The City’s attention has been on Marks and Spencer’s clothing business in recent months. The UK retailer’s fourth-quarter trading update indicated the division performed better than expected, although problems remain. However, all the while, the upmarket grocer’s food business powers along nicely.

Shore Capital analyst Clive Black

“Beyond the key focus of UK GM, we must make mention and give credit to M&S for the performance of its food operations. LFL sales growth of 4% is excellent in our view and it is pleasing to see the outperformance of the sector over the last quarter. With its exacting specifications and good reputation for high quality and provenance, M&S has maybe been a beneficiary of any customer switching surrounding the horse meat contamination in Q1 2013. However, there are broader improvements too. Recently Shore Capital visited M&S’s Handsforth Dean store near Manchester and felt it was one of the strongest food propositions that we have seen from the business for some years.

“Within the statement the key trading figure is that for like-for-like (LFL) sales in its core general merchandising (GM) categories in the UK, which came in at minus 3.8%. This figure is poor but a little better than we feared going into the statement.”

Conlumino MD Neil Saunders
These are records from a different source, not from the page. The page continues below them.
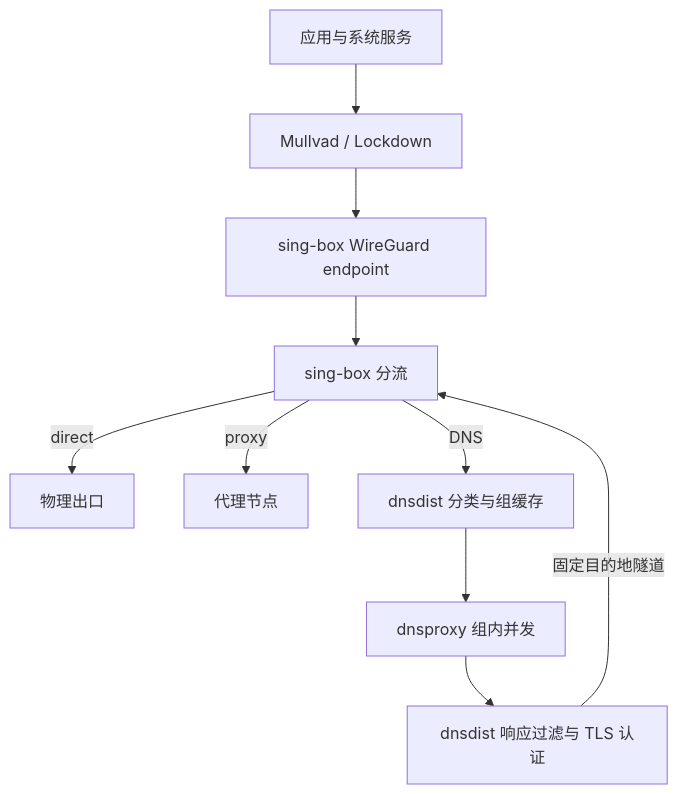
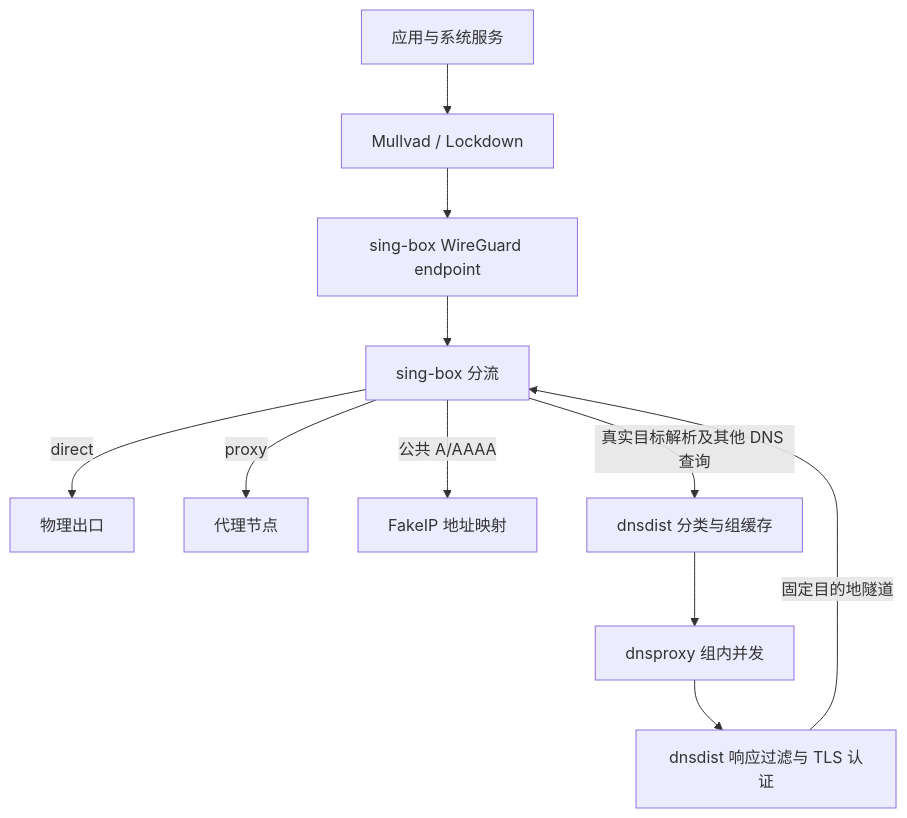
One commit to hellodword/nixos-config changed the first of 2 diagrams in docs/network.md. Above: the diagram before and after it, drawn with Mermaid. The commit also changed other lines of this file and 15 other files, not shown here.

First line of the commit message:
feat: preserve domain routing with native FakeIP DNS

````diff
--- a/docs/network.md
+++ b/docs/network.md
@@ -19,12 +19,13 @@
 ```mermaid
 flowchart TD
   App[应用与系统服务] --> MV[Mullvad / Lockdown]
   MV --> WG[sing-box WireGuard endpoint]
   WG --> SB[sing-box 分流]
   SB -->|direct| Physical[物理出口]
   SB -->|proxy| Remote[代理节点]
-  SB -->|DNS| DD[dnsdist 分类与组缓存]
+  SB -->|公共 A/AAAA| Fake[FakeIP 地址映射]
+  SB -->|真实目标解析及其他 DNS 查询| DD[dnsdist 分类与组缓存]
   DD --> Race[dnsproxy 组内并发]
   Race --> Filter[dnsdist 响应过滤与 TLS 认证]
   Filter -->|固定目的地隧道| SB
 ```
````
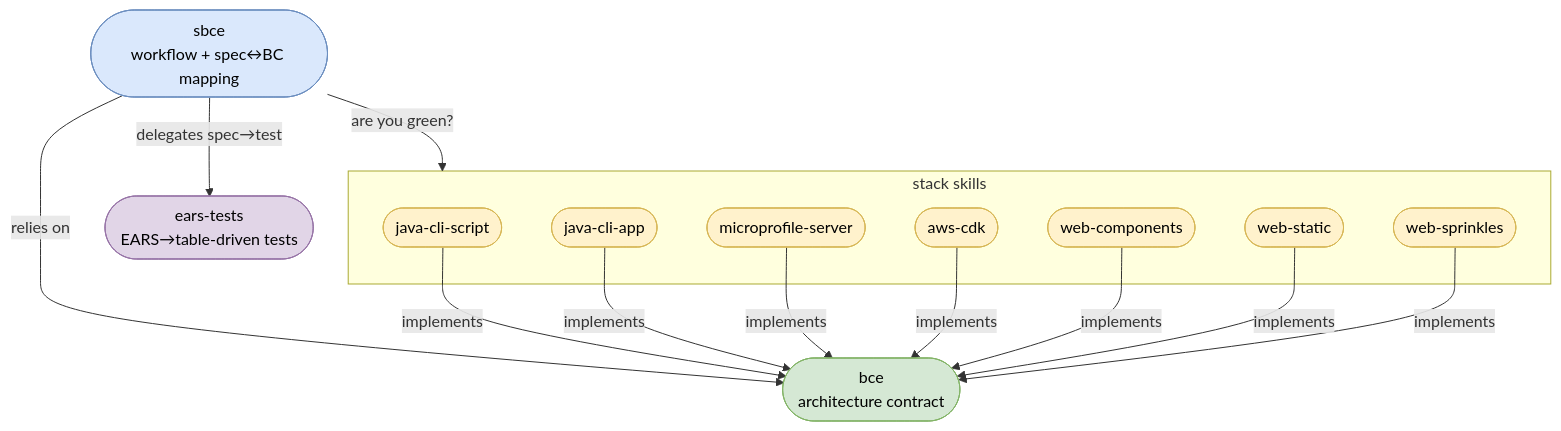
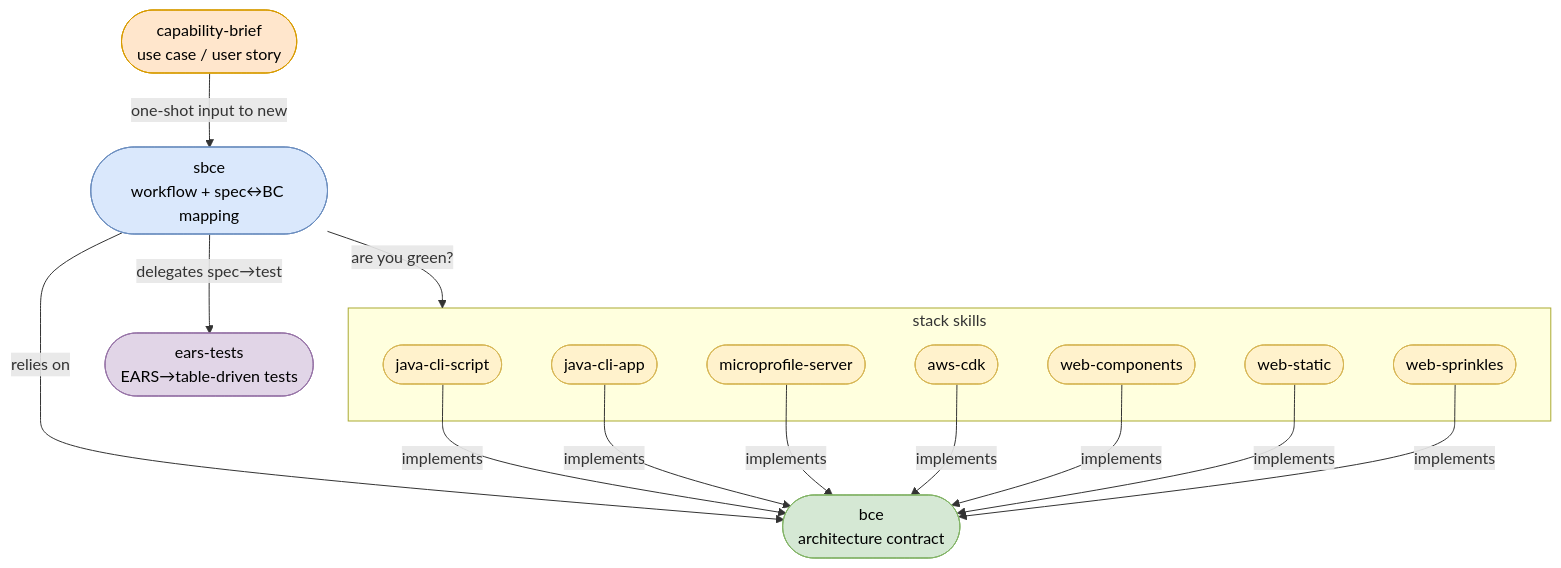
One commit to AdamBien/airails changed the diagram in bce/sbce/README.md. Above: the diagram before and after it, drawn with Mermaid. The commit also changed other lines of this file and 2 other files, not shown here.

Commit message:
capability brief skill referenced

````diff
--- a/bce/sbce/README.md
+++ b/bce/sbce/README.md
@@ -40,36 +42,40 @@
 ```mermaid
 graph TD
     SBCE([sbce<br>workflow + spec↔BC mapping])
     BCE([bce<br>architecture contract])
     EARS([ears-tests<br>EARS→table-driven tests])
+    Brief([capability-brief<br>use case / user story])
 
     subgraph StackSkills[stack skills]
         JavaScript([java-cli-script])
         JavaCli([java-cli-app])
         MicroProfile([microprofile-server])
         AwsCdk([aws-cdk])
         WebComponents([web-components])
         WebStatic([web-static])
         WebSprinkles([web-sprinkles])
     end
 
+    Brief -->|one-shot input to new| SBCE
     SBCE -->|relies on| BCE
     SBCE -->|delegates spec→test| EARS
     SBCE -->|"are you green?"| StackSkills
     JavaScript -->|implements| BCE
     JavaCli -->|implements| BCE
     MicroProfile -->|implements| BCE
     AwsCdk -->|implements| BCE
     WebComponents -->|implements| BCE
     WebStatic -->|implements| BCE
     WebSprinkles -->|implements| BCE
 
     classDef workflow fill:#dae8fc,stroke:#6c8ebf,color:#000
     classDef contract fill:#d5e8d4,stroke:#82b366,color:#000
     classDef transform fill:#e1d5e7,stroke:#9673a6,color:#000
     classDef stack fill:#fff2cc,stroke:#d6b656,color:#000
+    classDef intent fill:#ffe6cc,stroke:#d79b00,color:#000
     class SBCE workflow
+    class Brief intent
     class BCE contract
     class EARS transform
     class JavaScript,JavaCli,MicroProfile,AwsCdk,WebComponents,WebStatic,WebSprinkles stack
 ```
````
“Despite the solid overall growth, there is a strong sense of déjà vu in the latest set of numbers: the polarised performance of falling clothing sales and rising food sales continues and seems to have become somewhat entrenched. Indeed, the polarisation is even sharper this quarter given the particularly robust uplift in food sales – an uplift which has saved M&S the embarrassment of a weaker set of trading results.

“The food business provides a template for how M&S should approach clothing. Here M&S is unashamedly directional; it does not try to be all things to all men. The stance, while recognising the need to provide good value for money, is strongly skewed towards the premium end of the market. Brand segmentation is clear and innovation ensures that various parts of the range are regularly refreshed. All of this is supported by a marketing effort that creates customer interest and genuinely reflects the strengths of the proposition. All of these factors have contributed to an impressive market beating performance over the last quarter.”

Robin Knight, partner at advisory firm Zolfo Cooper

“Food sales are the white knight for M&S, painting a much brighter picture than its clothing sales. With food becoming an increasing focus for the whole business, and an international expansion of its food division on the cards, the grocery department is certainly out-performing its rivals.

“Whilst today’s results are perhaps more encouraging than some expected there is still a long way to go as  Marc Bolland enters the final straight of his three year plan. Amongst other things M&S needs to follow through with its pledge to increase the style and quality of its clothes and win back market share from its rivals via an enhanced store and online offering.”

Richard Hunter, head of equities at Hargreaves Lansdown Stockbrokers

“It is something of a sign of the times that a previous UK bellwether should see its share price rise in early trade because the update is not as poor as had been expected.

“There has been some exasperation at the speed of the M&S revival. Competitors have continued to up the ante, with more dynamic offerings – and widely available online so that the effect of poor weather is mitigated – and have continued to power ahead whilst M&S is in catch-up mode. There are, however, some chinks of light, and the ongoing strength in food can be offset against the ongoing weakness in general merchandise.”